The move was announced a month before the Central Bank’s relaunch of its savings bonds programme with a nominal value of $10 million.
Stephen therefore suggests that the Central Bank’s removal of the minimum savings rate may have been intentional to “create an appetite” for the Government paper, which carried an interest rate of 5.5 per cent over a five-year period, and was quickly gobbled up.
However, President of the Barbados Bankers Association Glyne Harrison pointed out that even if the minimum interest rate remained set at 2.5 per cent, it would not affect the purchase of the Government’s savings bonds, given the higher rate of return.
In the meantime, Harrison was joined by at least one other banker in welcoming the current interest rate policy, which they described as reasonable and based on current market conditions.
“Given the times that we are in right now, [0.5 per cent on deposits] that’s what we offer, but I am sure should the tides change at any time we ensure that we change with the tides as well,” said Michelle Whitelaw, director of retail banking channels.
“When I speak about the tides you watch your market and you discuss and you also make sure that you review what the other banks are offering as well so that you remain reasonable. Our aim is to make sure that we are giving our clients the best for the monies that they do have confidence and deposit with us,” she said.
Asked if removing the minimum interest rate on deposit was a good thing, Whitelaw said, “It gives us more capacity and leverage.
“Not just with that interest rate but with the loans we are able to manoeuvre more with our loans and mortgage rates as well. So one works hand-in-hand with the other. So that removal also helped with the other side.”
However, the move is not sitting well with Gibbs-Taitt, director general of the Barbados Consumer Research Association (BARCRA), who has accused commercial banks of “doing what they like”.
“The banks did it because they are all powerful,” he told Barbados TODAY.
“The 0.5 per cent interest is quite ridiculous. Unless you have large sums of money like a $2 million . . . the bank is not interested in negotiating any upper interest rate with you. So if you have small amounts like I have, you just have to grin and bear the 0.5 per cent I guess or, as I would advise people to do, move whatever savings you have and put them into the credit unions,” he said.
Gibbs-Taitt strongly criticized the move by the Central Bank to issue savings bonds, saying “it meant that the Central Bank of Barbados, which is supposed to be the regulator, was now in competition with the very banks it was supposed to regulate in the first place”.

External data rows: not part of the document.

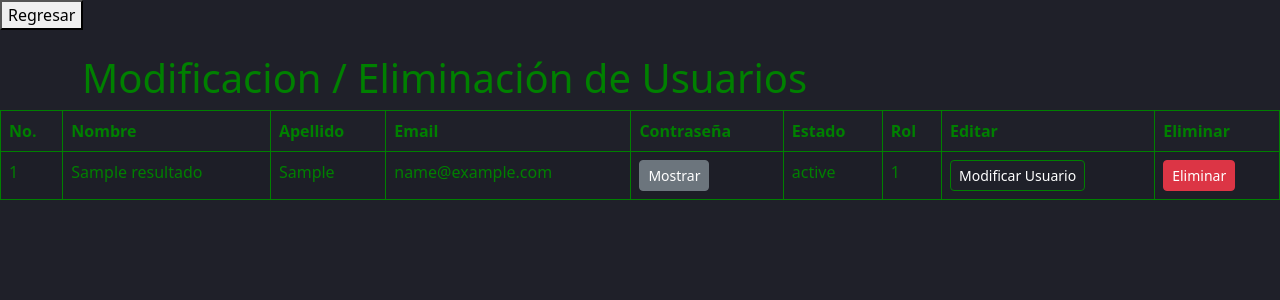
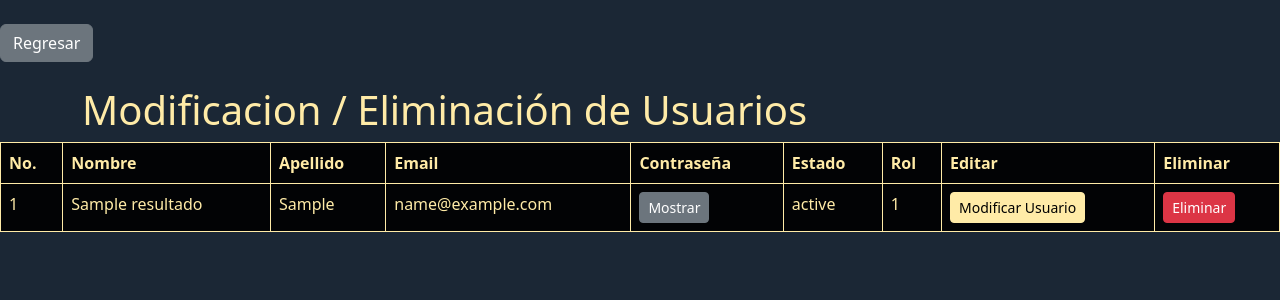
Before and after one commit to Christony560/g4facturador, a CodeIgniter app: the page made by application/views/V_usuario.php in a window 1280 px wide. Shown: the top 300 px of the page. Run offline with CodeIgniter, Linux system fonts and the light colour scheme; the visitor is signed in with stand-in values (Sample User, id 1); tables that the repository leaves empty or names only in its code hold one stand-in row (values such as "Sample post"); the template is opened without the code that fills it: most values are stand-ins (such as "Sample title", 1, 10 or a date in 2020).

Commit message:
Cambio Visual a V_usuario

```diff
--- a/application/views/V_usuario.php
+++ b/application/views/V_usuario.php
@@ -4,11 +4,64 @@
     <meta charset="UTF-8">
     <meta name="viewport" content="width=device-width, initial-scale=1.0">
     <link href="https://cdn.jsdelivr.net/npm/bootstrap@5.3.0/dist/css/bootstrap.min.css" rel="stylesheet" integrity="sha384-9ndCyUaIbzAi2FUVXJi0CjmCapSmO7SnpJef0486qhLnuZ2cdeRhO02iuK6FUUVM" crossorigin="anonymous">
-    <link rel="stylesheet" href="<?php echo base_url('assets/Usuarios/css/style.css'); ?>">
+
     <title>Formulario de Registro</title>
+    <style>
+        /* Actualiza el fondo del body y el color del texto */
+body {
+  background-color: #1B2735;
+  color: #ffeba7;
+}
+
+/* Actualiza los estilos para los elementos de formulario */
+.form-control,
+.form-select {
+  background-color: #020305;
+  color: #ffeba7;
+  border-color: #ffeba7;
+}
+
+/* Actualiza los estilos para los botones */
+.btn-primary {
+  background-color: #ffeba7;
+  border-color: #ffeba7;
+  color: #000000;
+}
+
+/* Actualiza los estilos para la tabla */
+.table {
+  background-color: #020305;
+  color: #ffeba7;
+  border-color: #ffeba7;
+}
+
+/* Actualiza los estilos para las celdas de encabezado y contenido de la tabla */
+.table th,
+.table td {
+  background-color: #020305;
+  color: #ffeba7;
+  border-color: #ffeba7;
+}
+
+/* Actualiza los estilos para resaltar filas al pasar el mouse por encima */
+.table tbody tr:hover {
+  background-color: #ffeba7;
+  color: #020305;
+}
+
+/* Actualiza los estilos para los enlaces */
+.link {
+  color: #ffeba7;
+}
+
+.link:hover {
+  color: #c4c3ca;
+}
+
+    </style>
 </head>
 <body>
-<button onclick="location.href='<?php echo site_url('dashboard/index'); ?>'">Regresar</button>
+<button class = "btn btn-secondary mt-4" onclick="location.href='<?php echo site_url('dashboard/index'); ?>'">Regresar</button>
 <div class="container mt-4">
     <h1>Modificacion / Eliminación de Usuarios</h1>
 <!-- Segundo modal de edición -->
@@ -265,6 +318,5 @@ crossorigin="anonymous"></script>
         });
     });
 </script>
-
 </body>
 </html>
--- a/assets/Usuarios/css/style.css
+++ b/assets/Usuarios/css/style.css
@@ -1,35 +1,50 @@
 @import url('https://fonts.googleapis.com/css?family=Poppins:400,500,600,700,800,900');
 body {
-  background-color: #1f2029;
-  color: green;
-}
-/* Estilos específicos para los elementos que deseas resaltar en la vista */
-.form-control {
-  background-color: #1f2029;
-  color: green;
-  border-color: green;
-}
-.btn-primary {
-  background-color: #1f2029;
-  border-color: green;
-}
-/* Agrega estos estilos adicionales para la tabla */
-.table {
-background-color: #1f2029;
-color: green;
-border-color: green;
+  background-color: #1B2735;
+  color: #ffeba7;
 }
 
-/* Estilo para las celdas de encabezado y contenido de la tabla */
+/* Actualiza los estilos para los elementos de formulario */
+.form-control,
+.form-select {
+  background-color: #020305;
+  color: #ffeba7;
+  border-color: #ffeba7;
+}
+
+/* Actualiza los estilos para los botones */
+.btn-primary {
+  background-color: #ffeba7;
+  border-color: #ffeba7;
+  color: #000000;
+}
+
+/* Actualiza los estilos para la tabla */
+.table {
+  background-color: #020305;
+  color: #ffeba7;
+  border-color: #ffeba7;
+}
+
+/* Actualiza los estilos para las celdas de encabezado y contenido de la tabla */
 .table th,
 .table td {
-background-color: #1f2029;
-color: green;
-border-color: green;
+  background-color: #020305;
+  color: #ffeba7;
+  border-color: #ffeba7;
 }
 
-/* Estilo para resaltar filas al pasar el mouse por encima */
+/* Actualiza los estilos para resaltar filas al pasar el mouse por encima */
 .table tbody tr:hover {
-background-color: green;
-color: #1f2029;
+  background-color: #ffeba7;
+  color: #020305;
 }
+
+/* Actualiza los estilos para los enlaces */
+.link {
+  color: #ffeba7;
+}
+
+.link:hover {
+  color: #c4c3ca;
+}
```
Also changed, not shown: application/views/V_venta.php (+7 -2 lines), application/views/example.php (+8 -2 lines).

He said the savings bonds would then seem like a better option than the commercial banks and would give the Central Bank “a leg up” as it related to attracting savings.
Gibbs-Taitt, who strongly disagrees that the current 0.5 per cent rate on savings was mainly due to market conditions, said he did not see the sense in the extremely low interest rates compared to what it was prior to April last year.
He said BARCRA was expecting to have a meeting within another month to discuss a number of consumer-related issues including coming up with an education campaign to “alert consumers [regarding] the sense of remaining with the banks who are ripping them off”.